‘I wanted to make a modern interpretation of the ancient monuments on the South Dorset Ridgeway,’ Amanda Moore explained.
The Black Down stone circle consists of five ‘totems’ built from local Forest Marble stone. One is aligned with true north and the other four with the midwinter and midsummer solstice sunrises and sunsets. In clear conditions at each of these times, the Sun’s full disc shines through an opening in one of the totems, lighting up a central rock of Portland stone.
The midsummer alignment was tested successfully on 21 June when people gathered to watch a perfect dawn sunrise.
‘It’s a really amazing site for a piece of art,’ added Amanda.
‘There are 360-degree views from up there and you can see all the way down to Golden Cap and Devon beyond. Before we made the piece, the site was underused and overgrown with knotweed.’
New walking maps
Discussing the walking maps Amanda Wallwork said: ‘I used the familiar format of a map as a way of drawing attention to the underlying geology which is the basis of the landscape. It’s all about navigating that landscape and seeing more by looking at what’s below and how that affects what’s above in terms of what lives there and how we have used the land.
‘This was a fascinating project for me because it covered lots of my long-term interests such as archaeology, the presence of the past, geology and deep time and how we read that.’
The project was a collaboration between The South Dorset Ridgeway Landscape Partnership and The Arts Development Company, funded by Arts Council England.
Public art collaborations
It is one of many public art collaborations being managed across Dorset. Others include work by international artist Michael Pinsky at West Bay, a new children’s playground at Norden in Purbeck, a redesign for Shore Road in Poole, (which also involves Amanda Moore), and plans to commission artists to install boundary stones or gates on rights of way at parish boundaries.

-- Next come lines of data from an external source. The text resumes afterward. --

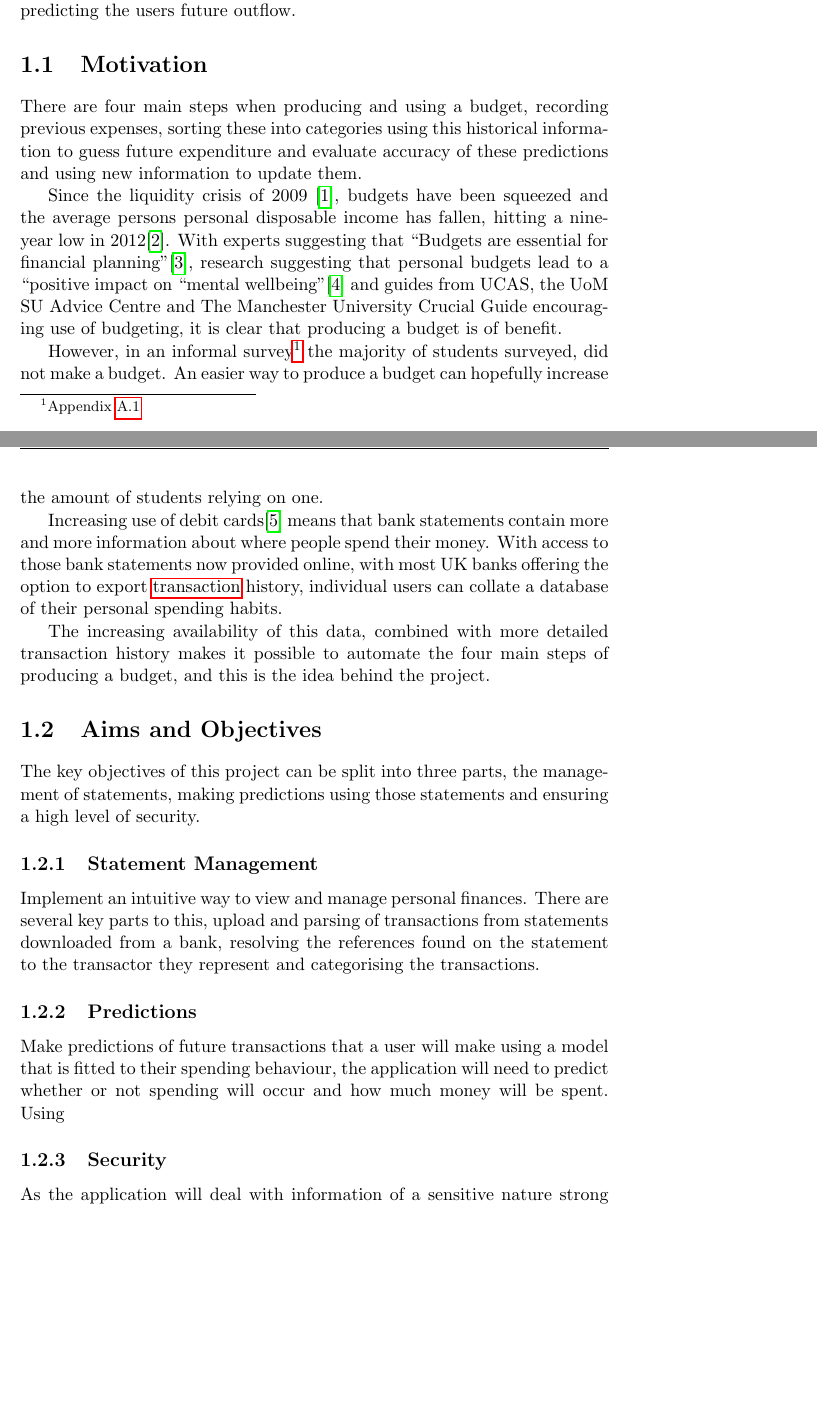
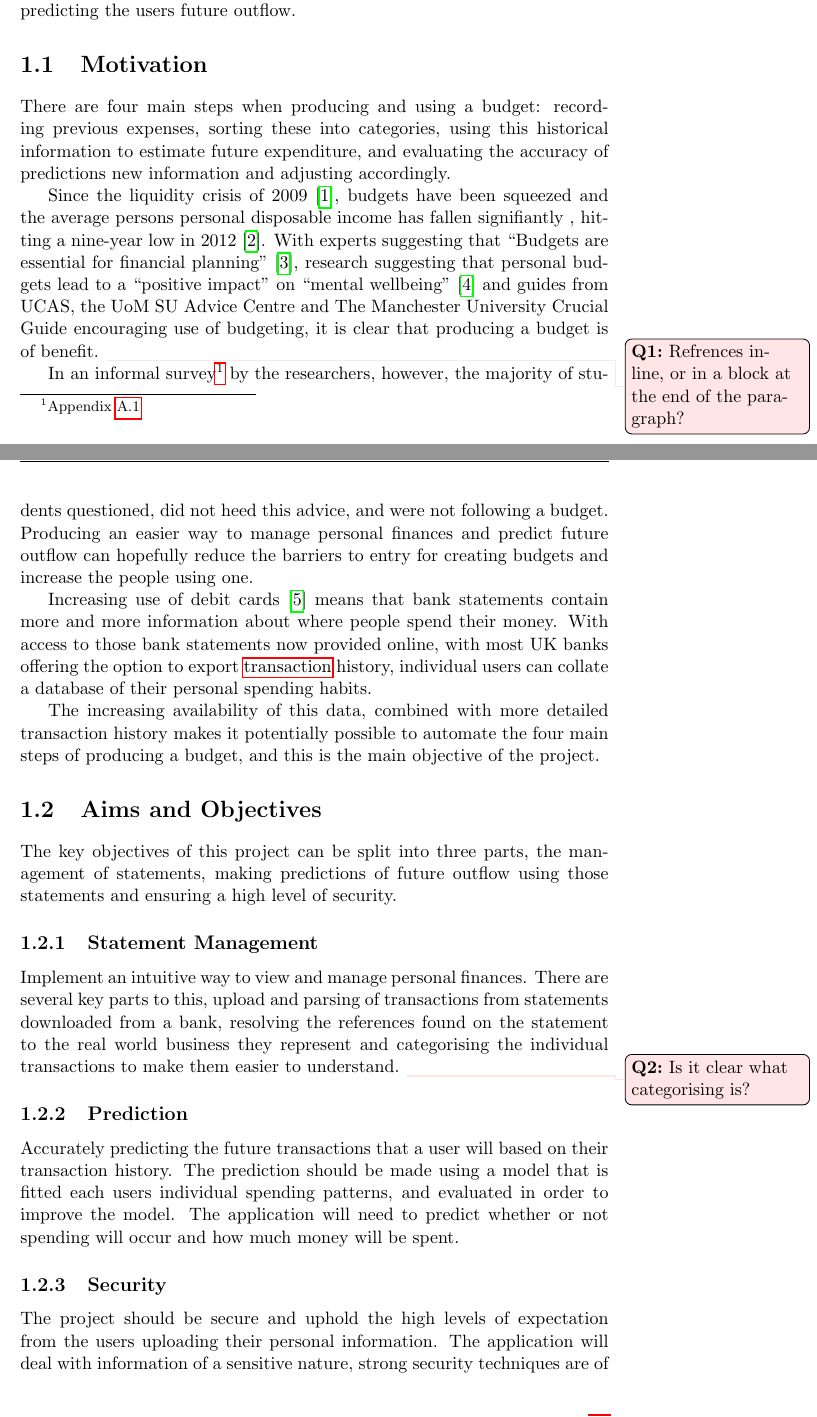
Before and after one commit to Pezmc/Final-Year-Project-Report, a LaTeX thesis (main.tex, which reads chapters/1-introduction.tex): two parts of pages 8 and 9 of 42, joined at a grey line, cut so that both start at the same text, the shorter picture padded with empty space. Compiled offline with pdfLaTeX.

Commit message:
Proof read of introduction

```diff
--- a/chapters/1-introduction.tex
+++ b/chapters/1-introduction.tex
@@ -15,34 +16,38 @@ Traditionally the management of personal finances is performed by viewing bank s
 This project sets out to build an online application that can be used to manage personal finances. There are two main parts of the project; firstly users can upload bank statements, which are displayed and navigated in an intuitive manner; secondly, once the application has enough historical data, predicting the users future outflow.
 
 \section{Motivation}
-% \plan{Help make managing finances easier, basic survey of people + appendix with details, any relevant paperts}
-There are four main steps when producing and using a budget, recording previous expenses, sorting these into categories
-using this historical information to guess future expenditure and evaluate accuracy of these predictions and using new information to update them.
+There are four main steps when producing and using a budget: recording previous expenses, sorting these into categories, using this historical information to estimate future expenditure, and evaluating the accuracy of predictions new information and adjusting accordingly.
 
-Since the liquidity crisis of 2009 \cite{gore2010}, budgets have been squeezed and the average persons personal disposable income has fallen, hitting a nine-year low in 2012\cite{barnard2012households}. With experts suggesting that ``Budgets are essential for financial planning''\cite{wsj2013budget}, research suggesting that personal budgets lead to a ``positive impact on ``mental wellbeing''\cite{tlap2013budget} and guides from UCAS, the UoM SU Advice Centre and The Manchester University Crucial Guide encouraging use of budgeting, it is clear that producing a budget is of benefit.
+Since the liquidity crisis of 2009 \parencite{gore2010}, budgets have been squeezed and the average persons personal disposable income has fallen signifiantly , hitting a nine-year low in 2012 \parencite{barnard2012households}. With experts suggesting that ``Budgets are essential for financial planning'' \parencite{wsj2013budget}, research suggesting that personal budgets lead to a ``positive impact'' on ``mental wellbeing'' \parencite{tlap2013budget} and guides from UCAS, the UoM SU Advice Centre and The Manchester University Crucial Guide encouraging use of budgeting, it is clear that producing a budget is of benefit. \question{Refrences inline, or in a block at the end of the paragraph?}
 
-However, in an informal survey\footnote{Appendix \ref{app:budgetsurvey}} the majority of students surveyed, did not make a budget. An easier way to produce a budget can hopefully increase the amount of students relying on one.
+In an informal survey\footnote{Appendix \ref{app:budgetsurvey}} by the researchers, however, the majority of students questioned, did not heed this advice, and were not following a budget. Producing an easier way to manage personal finances and predict future outflow can hopefully reduce the barriers to entry for creating budgets and increase the people using one.
 
-Increasing use of debit cards\cite{bbc2010debit} means that bank statements contain more and more information about where people spend their money. With access to those bank statements now provided online, with most UK banks offering the option to export \gls{transaction} history, individual users can collate a database of their personal spending habits.
+Increasing use of debit cards \parencite{bbc2010debit} means that bank statements contain more and more information about where people spend their money. With access to those bank statements now provided online, with most UK banks offering the option to export \gls{transaction} history, individual users can collate a database of their personal spending habits.
 
-The increasing availability of this data, combined with more detailed transaction history makes it possible to automate the four main steps of producing a budget, and this is the idea behind the project.
+The increasing availability of this data, combined with more detailed transaction history makes it potentially possible to automate the four main steps of producing a budget, and this is the main objective of the project.
 
 \section{Aims and Objectives}
 %\plan{Things I set out to do, designed by talking to people to get an idea of features they would like}
-
-The key objectives of this project can be split into three parts, the management of statements, making predictions using those statements and ensuring a high level of security.
+The key objectives of this project can be split into three parts, the management of statements, making predictions of future outflow using those statements and ensuring a high level of security.
 
 \subsection{Statement Management}
 Implement an intuitive way to view and manage personal finances.
-There are several key parts to this, upload and parsing of transactions from statements downloaded from a bank, resolving the references found on the statement to the transactor they represent and categorising the transactions.
+%
+There are several key parts to this, upload and parsing of transactions from statements downloaded from a bank, resolving the references found on the statement to the real world business they represent and categorising the individual transactions to make them easier to understand. \question{Is it clear what categorising is?}
 
-\subsection{Predictions}
-Make predictions of future transactions that a user will make using a model that is fitted to their spending behaviour, the application will need to predict whether or not spending will occur and how much money will be spent.
-Using
+\subsection{Prediction}
+Accurately predicting the future transactions that a user will based on their transaction history.
+%
+The prediction should be made using a model that is fitted each users individual spending patterns, and evaluated in order to improve the model.
+%
+The application will need to predict whether or not spending will occur and how much money will be spent.
 
 \subsection{Security}
-As the application will deal with information of a sensitive nature strong security techniques are particularly important.
-The project takes this into account, considering possible attack vectors and taking steps to mitigate those attacks.
+The project should be secure and uphold the high levels of expectation from the users uploading their personal information.
+%
+The application will deal with information of a sensitive nature, strong security techniques are of high importance to ensure no loss of personally identifiable information.
+%
+The project should take this into account, considering possible attack vectors and taking steps to mitigate those attacks.\question{What tense should this be in? The project took or should take}
 
 \section{Overview of Report}
 \plan{This report covers some of the key design decisions, implementation decisions and then what the application does}
```
Also changed, not shown: chapters/1-introduction.tex (5 more changed lines).
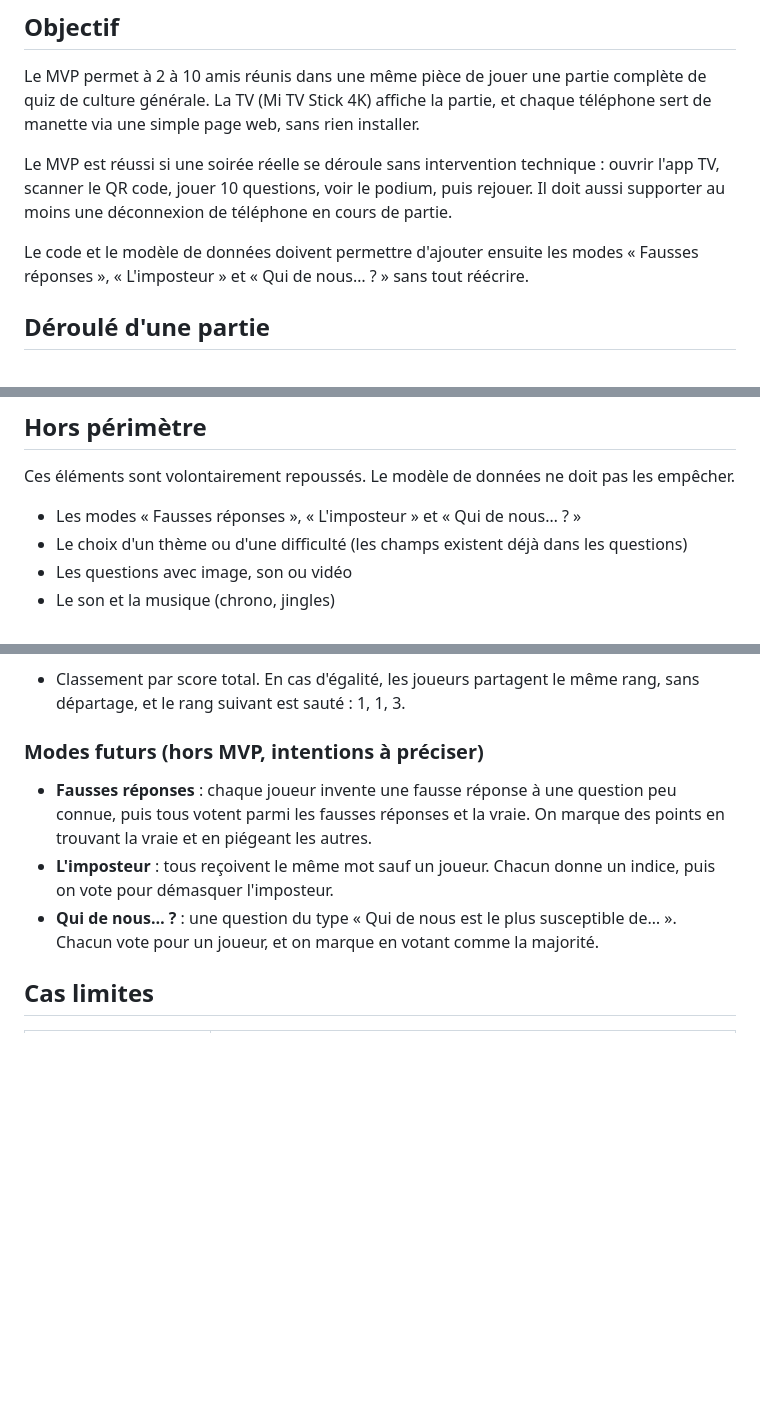
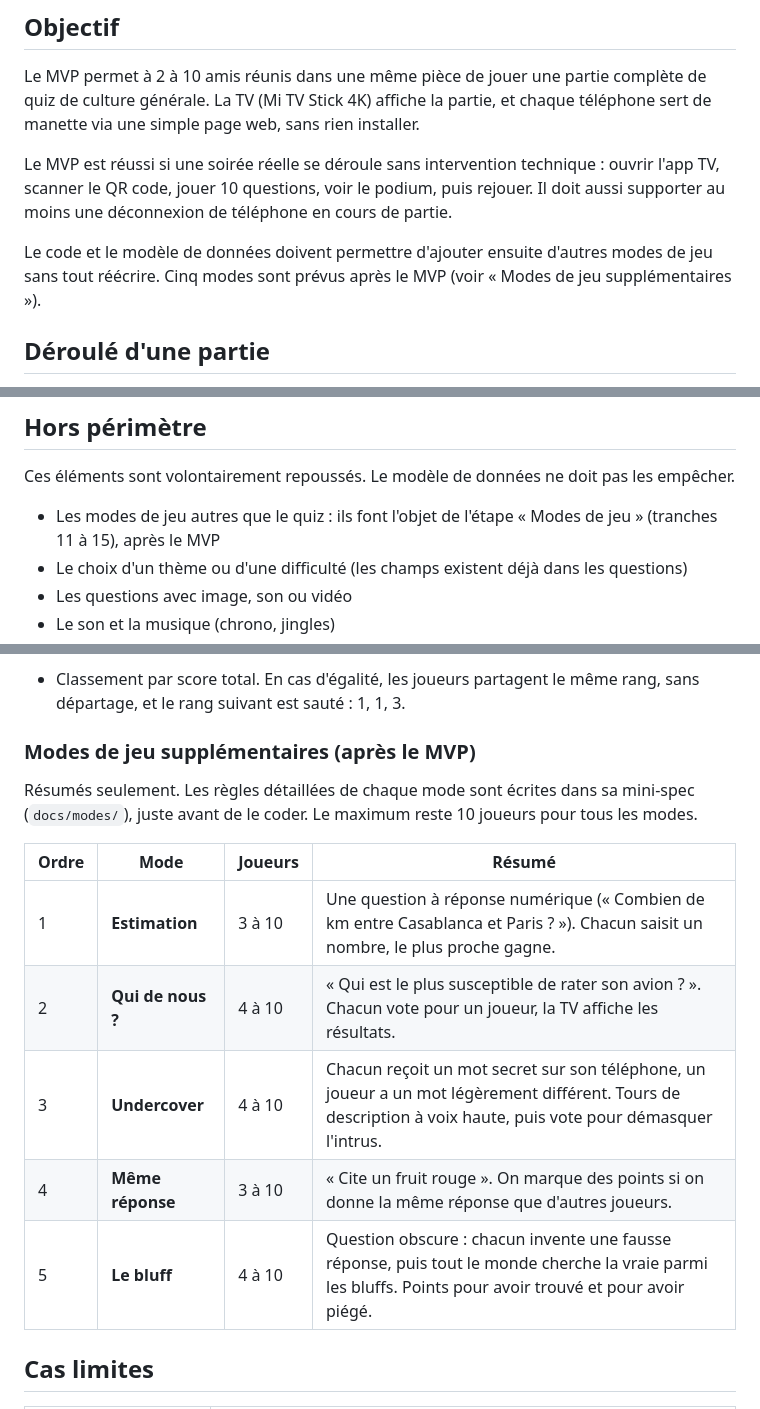
Before and after one commit to pdroquemaurel-stack/Quiz-TV-Jeu-de-soir-e, a Markdown page: docs/spec.md, 3 parts joined by grey strips. Rendered like a GitHub page; blank space fills up the shorter version.

```diff
--- a/docs/spec.md
+++ b/docs/spec.md
@@ -6,7 +6,7 @@ Le MVP permet à 2 à 10 amis réunis dans une même pièce de jouer une partie
 
 Le MVP est réussi si une soirée réelle se déroule sans intervention technique : ouvrir l'app TV, scanner le QR code, jouer 10 questions, voir le podium, puis rejouer. Il doit aussi supporter au moins une déconnexion de téléphone en cours de partie.
 
-Le code et le modèle de données doivent permettre d'ajouter ensuite les modes « Fausses réponses », « L'imposteur » et « Qui de nous… ? » sans tout réécrire.
+Le code et le modèle de données doivent permettre d'ajouter ensuite d'autres modes de jeu sans tout réécrire. Cinq modes sont prévus après le MVP (voir « Modes de jeu supplémentaires »).
 
 ## Déroulé d'une partie
 
@@ -68,7 +68,7 @@ La fermeture après 30 min sans aucune connexion (ni TV ni joueur) peut arriver
 
 Ces éléments sont volontairement repoussés. Le modèle de données ne doit pas les empêcher.
 
-- Les modes « Fausses réponses », « L'imposteur » et « Qui de nous… ? »
+- Les modes de jeu autres que le quiz : ils font l'objet de l'étape « Modes de jeu » (tranches 11 à 15), après le MVP
 - Le choix d'un thème ou d'une difficulté (les champs existent déjà dans les questions)
 - Les questions avec image, son ou vidéo
 - Le son et la musique (chrono, jingles)
@@ -95,11 +95,17 @@ Ces éléments sont volontairement repoussés. Le modèle de données ne doit pa
 - **Fin anticipée** : la manche se termine dès que tous les joueurs attendus ont répondu, ou à 20 s. Les joueurs attendus sont ceux qui étaient connectés au début de la manche et qui le sont encore. Un joueur arrivé en cours de manche n'est pas attendu. Si un joueur attendu se déconnecte, on vérifie à nouveau si tous les autres ont répondu.
 - Classement par score total. En cas d'égalité, les joueurs partagent le même rang, sans départage, et le rang suivant est sauté : 1, 1, 3.
 
-### Modes futurs (hors MVP, intentions à préciser)
+### Modes de jeu supplémentaires (après le MVP)
 
-- **Fausses réponses** : chaque joueur invente une fausse réponse à une question peu connue, puis tous votent parmi les fausses réponses et la vraie. On marque des points en trouvant la vraie et en piégeant les autres.
-- **L'imposteur** : tous reçoivent le même mot sauf un joueur. Chacun donne un indice, puis on vote pour démasquer l'imposteur.
-- **Qui de nous… ?** : une question du type « Qui de nous est le plus susceptible de… ». Chacun vote pour un joueur, et on marque en votant comme la majorité.
+Résumés seulement. Les règles détaillées de chaque mode sont écrites dans sa mini-spec (`docs/modes/`), juste avant de le coder. Le maximum reste 10 joueurs pour tous les modes.
+
+| Ordre | Mode | Joueurs | Résumé |
+|---|---|---|---|
+| 1 | **Estimation** | 3 à 10 | Une question à réponse numérique (« Combien de km entre Casablanca et Paris ? »). Chacun saisit un nombre, le plus proche gagne. |
+| 2 | **Qui de nous ?** | 4 à 10 | « Qui est le plus susceptible de rater son avion ? ». Chacun vote pour un joueur, la TV affiche les résultats. |
+| 3 | **Undercover** | 4 à 10 | Chacun reçoit un mot secret sur son téléphone, un joueur a un mot légèrement différent. Tours de description à voix haute, puis vote pour démasquer l'intrus. |
+| 4 | **Même réponse** | 3 à 10 | « Cite un fruit rouge ». On marque des points si on donne la même réponse que d'autres joueurs. |
+| 5 | **Le bluff** | 4 à 10 | Question obscure : chacun invente une fausse réponse, puis tout le monde cherche la vraie parmi les bluffs. Points pour avoir trouvé et pour avoir piégé. |
 
 ## Cas limites
 
```
Also changed, not shown: other parts of docs/spec.md (+30 -3 lines).
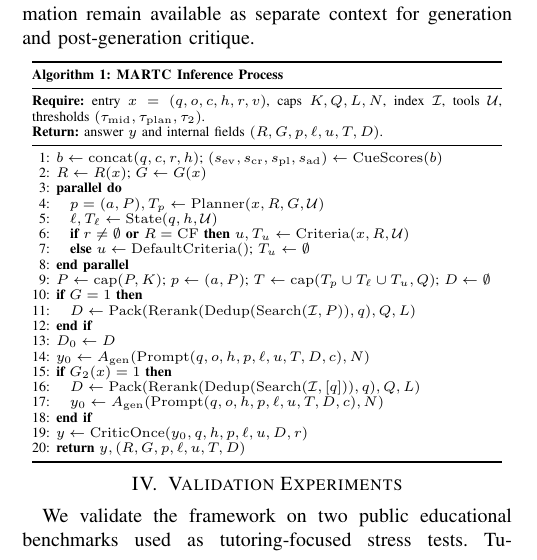
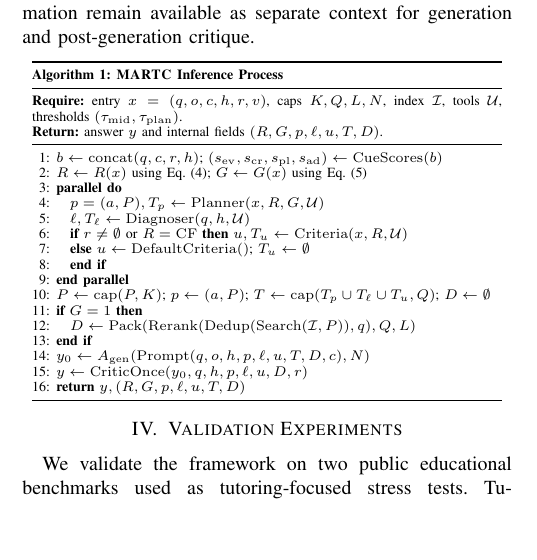
Before and after one commit to CatfishW/MultiAgentOL, a LaTeX paper (main_smc.tex): part of one column of page 3 of 5, cut so that both start at the same text, the shorter picture padded with empty space. Compiled offline with pdfLaTeX.

Commit message:
Align algorithm notation with methodology

```diff
--- a/main_smc.tex
+++ b/main_smc.tex
@@ -197,29 +197,25 @@ This agent-regime design avoids forcing all tutoring needs into a single retriev
 \toprule
 \multicolumn{2}{@{}l@{}}{\textbf{Algorithm 1: \textsc{MARTC} Inference Process}}\\
 \midrule
-\multicolumn{2}{@{}p{0.96\columnwidth}@{}}{\textbf{Require:} entry $x=(q,o,c,h,r,v)$, caps $K,Q,L,N$, index $\mathcal{I}$, tools $\mathcal{U}$, thresholds $(\tau_{\rm mid},\tau_{\rm plan},\tau_2)$.}\\
+\multicolumn{2}{@{}p{0.96\columnwidth}@{}}{\textbf{Require:} entry $x=(q,o,c,h,r,v)$, caps $K,Q,L,N$, index $\mathcal{I}$, tools $\mathcal{U}$, thresholds $(\tau_{\rm mid},\tau_{\rm plan})$.}\\
 \multicolumn{2}{@{}p{0.96\columnwidth}@{}}{\textbf{Return:} answer $y$ and internal fields $(R,G,p,\ell,u,T,D)$.}\\
 \midrule
 1: & $b\leftarrow \mathrm{concat}(q,c,r,h)$; $(s_{\rm ev},s_{\rm cr},s_{\rm pl},s_{\rm ad})\leftarrow\mathrm{CueScores}(b)$\\
-2: & $R\leftarrow R(x)$; $G\leftarrow G(x)$\\
+2: & $R\leftarrow R(x)$ using Eq. (4); $G\leftarrow G(x)$ using Eq. (5)\\
 3: & \textbf{parallel do}\\
 4: & \quad $p=(a,P),T_p\leftarrow\mathrm{Planner}(x,R,G,\mathcal{U})$\\
-5: & \quad $\ell,T_\ell\leftarrow\mathrm{State}(q,h,\mathcal{U})$\\
-6: & \quad \textbf{if} $r\ne\emptyset$ \textbf{or} $R=\mathrm{CF}$ \textbf{then} $u,T_u\leftarrow\mathrm{Criteria}(x,R,\mathcal{U})$\\
+5: & \quad $\ell,T_\ell\leftarrow\mathrm{Diagnoser}(q,h,\mathcal{U})$\\
+6: & \quad \textbf{if} $r\ne\emptyset$ or $R=\mathrm{CF}$ \textbf{then} $u,T_u\leftarrow\mathrm{Criteria}(x,R,\mathcal{U})$\\
 7: & \quad \textbf{else} $u\leftarrow\mathrm{DefaultCriteria}()$; $T_u\leftarrow\emptyset$\\
-8: & \textbf{end parallel}\\
-9: & $P\leftarrow\mathrm{cap}(P,K)$; $p\leftarrow(a,P)$; $T\leftarrow\mathrm{cap}(T_p\cup T_\ell\cup T_u,Q)$; $D\leftarrow\emptyset$\\
-10: & \textbf{if} $G=1$ \textbf{then}\\
-11: & \quad $D\leftarrow \mathrm{Pack}(\mathrm{Rerank}(\mathrm{Dedup}(\mathrm{Search}(\mathcal{I},P)),q),Q,L)$\\
-12: & \textbf{end if}\\
-13: & $D_0\leftarrow D$\\
+8: & \quad \textbf{end if}\\
+9: & \textbf{end parallel}\\
+10: & $P\leftarrow\mathrm{cap}(P,K)$; $p\leftarrow(a,P)$; $T\leftarrow\mathrm{cap}(T_p\cup T_\ell\cup T_u,Q)$; $D\leftarrow\emptyset$\\
+11: & \textbf{if} $G=1$ \textbf{then}\\
+12: & \quad $D\leftarrow \mathrm{Pack}(\mathrm{Rerank}(\mathrm{Dedup}(\mathrm{Search}(\mathcal{I},P)),q),Q,L)$\\
+13: & \textbf{end if}\\
 14: & $y_0\leftarrow A_{\rm gen}(\mathrm{Prompt}(q,o,h,p,\ell,u,T,D,c),N)$\\
-15: & \textbf{if} $G_2(x)=1$ \textbf{then}\\
-16: & \quad $D\leftarrow \mathrm{Pack}(\mathrm{Rerank}(\mathrm{Dedup}(\mathrm{Search}(\mathcal{I},[q])),q),Q,L)$\\
-17: & \quad $y_0\leftarrow A_{\rm gen}(\mathrm{Prompt}(q,o,h,p,\ell,u,T,D,c),N)$\\
-18: & \textbf{end if}\\
-19: & $y\leftarrow\mathrm{CriticOnce}(y_0,q,h,p,\ell,u,D,r)$\\
-20: & \textbf{return} $y,(R,G,p,\ell,u,T,D)$\\
+15: & $y\leftarrow\mathrm{CriticOnce}(y_0,q,h,p,\ell,u,D,r)$\\
+16: & \textbf{return} $y,(R,G,p,\ell,u,T,D)$\\
 \bottomrule
 \end{tabular}
 \end{center}
```
Also changed, not shown: main_smc.pdf.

One of the most exciting future projects involves restoration of the historic ford on the River Lim between Lyme Regis and Uplyme, the longest ford in England. The idea is to repair the original ford, making a fantastic space to relax and watch wildlife as well as showing how farmers once used the ford to drive cattle to market. Over the summer, master stonemason Tom Trouton will be investigating whether the original cobbles are still there under the concrete.